But with Facebook, Google, and Microsoft, NOM knows that even the least perceptible among us would see the failure. These three businesses are simply too huge and too in the public eye in a user-driven way for NOM to "show its work." It wouldn't take an uber-focused "culture war" watcher to see that the emperor has no clothes (or ability to "unfriend" the masses, as it were).  The overall tone of such a publicly overplayed hand would be damaging to the NOM brand.

That said, NOM is being completely hypocritical here. If this organization is going to set up and tout something called the "Corporate Fairness Project," then they are going to have to show some consistency. Despise pro-equality companies? Then okay—take them all on! Brian Brown routinely closes his weekly email blasts with lines like "we know who wins this in the end," so okay—then NOMmers should retain that confidence and go toe-to-toe against Facebook and Google. In fact, if they have such success, godly backing, and intrinsic good built-in to their "protect marriage" cause, then the NOM staffers should be itching at the chance to make these public smack downs. The press would certainly cover their efforts, and we all know that NOM loves the attention of a man-bites-dog–hungry media. So go ahead—bring it, NOM!

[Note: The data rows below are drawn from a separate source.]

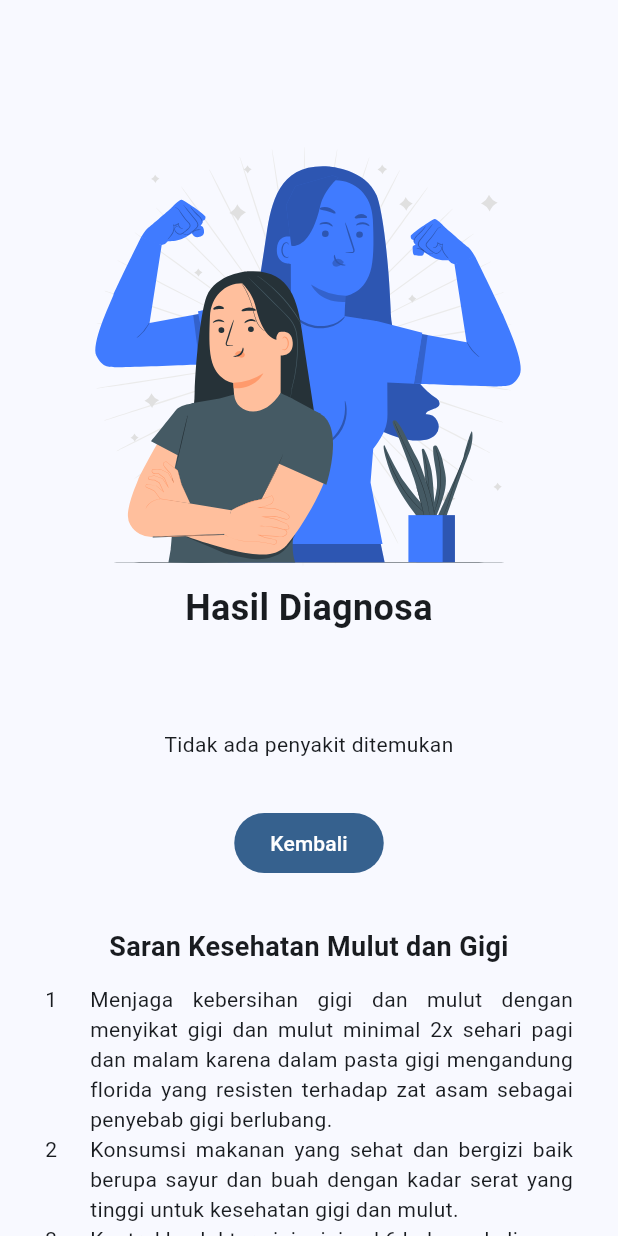
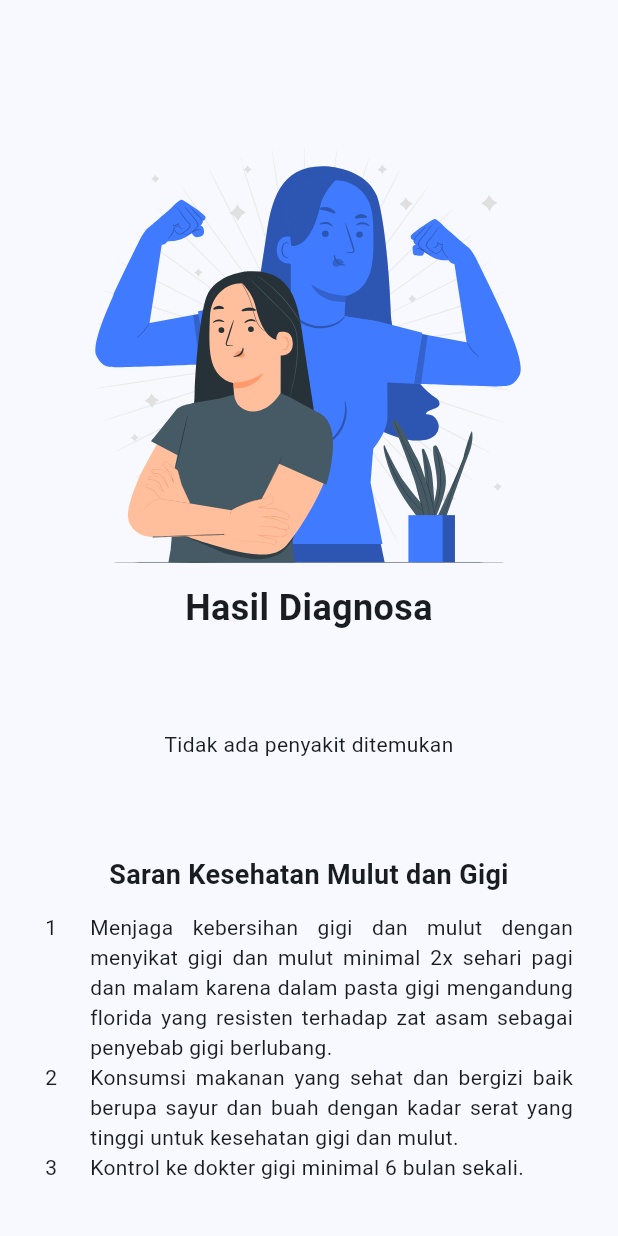
Before and after one commit to awaluddinkasim/mugi-flutter, a Flutter app: the RiwayatDetailScreen screen opened directly with empty values, on a phone screen of 412 x 824 dp. Run offline on Flutter 3.47's test engine with Material 3 defaults, Android fonts, the light colour scheme and no system bars; our stand-ins replace animated_bottom_navigation_bar, dio, equatable, flutter_bloc, flutter_secure_storage, flutter_svg; accounts and stored records are empty.

Commit message:
hilangkan tombol kembali

```diff
--- a/lib/pages/riwayat/detail.dart
+++ b/lib/pages/riwayat/detail.dart
@@ -45,9 +45,6 @@ class RiwayatDetailScreen extends StatelessWidget {
               height: 32,
             ),
             if (daftarHasil.isEmpty)
-              Column(
-                crossAxisAlignment: CrossAxisAlignment.stretch,
-                children: [
               Container(
                 padding: const EdgeInsets.symmetric(
                   horizontal: 24,
@@ -57,16 +54,6 @@ class RiwayatDetailScreen extends StatelessWidget {
                   "Tidak ada penyakit ditemukan",
                   textAlign: TextAlign.center,
                 ),
-                  ),
-                  Center(
-                    child: FilledButton(
-                      onPressed: () {
-                        Navigator.pop(context);
-                      },
-                      child: const Text("Kembali"),
-                    ),
-                  ),
-                ],
               )
             else
               for (Hasil hasil in daftarHasil)
```
Also changed, not shown: lib/pages/diagnosa/hasil.dart (+0 -13 lines). Lines whose indentation alone changed are shown as unchanged.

But of course that will not happen. NOM doesn't want to give up its social media outreach, and NOM certainly doesn't want millions of users seeing the K Street special interest group look like the mouse that barely squeaks, much less roars. It's obvious why they will stay away, and the sit out is probably even smart from an objective political perspective. But I don't know—if I was a supporter seeking consistency from an organization asking me to put all stock in its principles and all cash in its coffers, then I'd probably be a little concerned with the organization asking me to dump my Cheerios and Frappucinos while also asking me to….


But that's just me.